First off, let’s real quick define what we mean here when we say “lifting weights.” It’s actually kind of a broad term that can mean anything from competitive Olympic bodybuilding to bicep curls with that set of economical 10-pound dumbbells you keep in the closet for those days you can’t get to the gym. For the purposes of this piece, let’s assume that when I say “weightlifting,” I’m talking more about the latter than the former – simply anaerobic forms of strength training for health purposes without any significant goal toward bodybuilding in any of its varied forms, either for competition or recreation.

The idea that children and weightlifting were the fitness version of oil and water has been around so long that I didn’t even know where it came from or why I believed it to be true. It was just a fact, reinforced everywhere by anecdotes and the doctor recommendations and the age requirements at gyms – usually 12-14 years old before you could be there and even then only with a parent.

The truth is the idea first appeared in the 1970s after a research study in Japan found that child laborers were abnormally shorter than their non-laboring counterparts. They concluded that the hours of heavy lifting stunted their growth, and this morphed into kids + weightlifting = bad, a concept which entrenched itself into popular culture. It became common knowledge: Until they hit puberty, children were still growing and throwing weights around compacts their bodies, inhibits bone development and damages their growth plates. Period. End of discussion.

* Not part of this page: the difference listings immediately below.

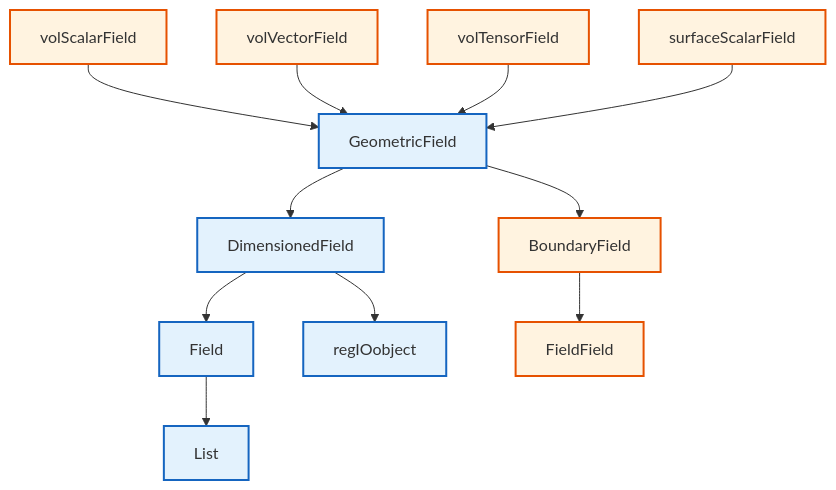
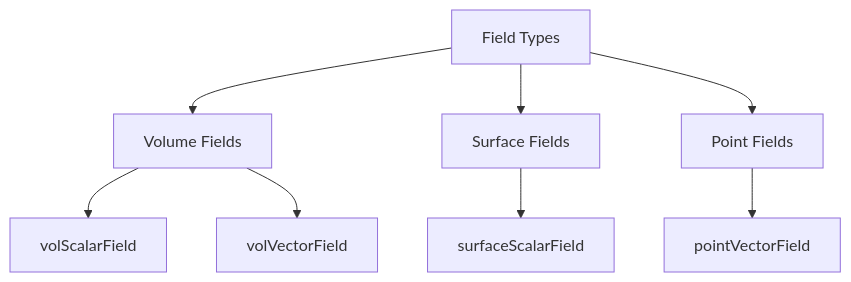
One commit to wramet/build-my-cfd changed the diagram in MODULE_05_OPENFOAM_PROGRAMMING/CONTENT/08_FIELD_TYPES/00_Overview.md. Above: the diagram before and after it, drawn with Mermaid. The commit also changed other lines of this file and 384 other files, not shown here.

````diff
--- a/MODULE_05_OPENFOAM_PROGRAMMING/CONTENT/08_FIELD_TYPES/00_Overview.md
+++ b/MODULE_05_OPENFOAM_PROGRAMMING/CONTENT/08_FIELD_TYPES/00_Overview.md
@@ -215,19 +9,10 @@
 ```mermaid
-graph TD
-%% Classes
-classDef explicit fill:#fff3e0,stroke:#e65100,stroke-width:2px;
-classDef implicit fill:#e3f2fd,stroke:#1565c0,stroke-width:2px;
-%% Nodes
-A[GeometricField]:::implicit --> B[DimensionedField]:::implicit
-B --> C[Field]:::implicit
-C --> D[List]:::implicit
-B --> E[regIOobject]:::implicit
-
-A --> F[BoundaryField]:::explicit
-F --> G[FieldField]:::explicit
-
-H[volScalarField]:::explicit --> A
-I[volVectorField]:::explicit --> A
-J[volTensorField]:::explicit --> A
-K[surfaceScalarField]:::explicit --> A
+flowchart TD
+    A[Field Types] --> B[Volume Fields]
+    A --> C[Surface Fields]
+    A --> D[Point Fields]
+    B --> E[volScalarField]
+    B --> F[volVectorField]
+    C --> G[surfaceScalarField]
+    D --> H[pointVectorField]
 ```
````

Except that it’s not. Not by a long shot. In fact, a 2010 study published in the official journal of the American Academy of Pediatrics claims just the opposite. Researchers in Germany analyzed 60 years’ worth of studies regarding children and the effects of weightlifting and found that almost every subject benefited. They didn’t gain a lot of muscle mass or buff up, but the weight training generated neurological changes that caused children’s muscles to function more efficiently.

They’re not the only ones taking a new stance on this controversial topic. In 2009, the National Strength and Conditioning Association – a highly recognized educational association on strength and conditioning and one of the most respected providers of personal training certifications – released a position paper on youth resistance training, claiming that a properly designed and supervised program is not only safe for children, but can also prevent injuries, enhance sports performance, and improve psychological and social well-being.

So what does this mean?
So let’s say you’re studying fitness training or taking personal training courses. (It’s pretty hot right now.) Or let’s say you have kids – maybe they’re in sports or maybe they don’t like sports but still need a way to be active. What happens now? Do personal training schools start adding child specializations to their certification programs? Do gyms drop their age restrictions and purchase Crayon-colored dumbbells for the weight room? Will commercials for a child-sized Bowflex (complete with an animated Chuck Norris!) run between sugary cereal spots during Saturday morning cartoons?

Probably nothing as extreme as that, but odds are that mindsets on the topic will be evolving and you might see more parents getting their kids involved in a form of exercise that’s long been reserved for “grownups.” The key is – whether you’re a parent looking to improve your child’s health or someone in the industry, like a personal trainer, who’s suddenly faced with a substantially younger client base – staying informed and staying involved. Both the NSCA’s release and an article on the Mayo Clinic’s website listed recommendations, and it sounds like they can be distilled down to a few key things to keep in mind:

  • Always supervise. Weightlifting is like any sport or recreational activity; there’s a danger of injury if not properly supervised, so make sure you’re there to spot and support.
  • Form is first and foremost. Even in adults, the most common cause of injury in strength training is bad form. Make sure they have the motions down first before you even throw any kind of weight into the equation.
  • Don’t push it. Small bodies, small weights. No one needs to clean-and-jerk here – or get strapped into hefty machines. A lot of the time their own body weight or resistance bands will be enough for the youngsters to start on.

The case of Guiliano Stroe is an extreme – an extreme that might further skew the opinions of many people who, like myself, have long believed kids and weightlifting are a bad combination. After all, most probably don’t find that kind of bodybuilder physique topped with a child’s face entirely natural.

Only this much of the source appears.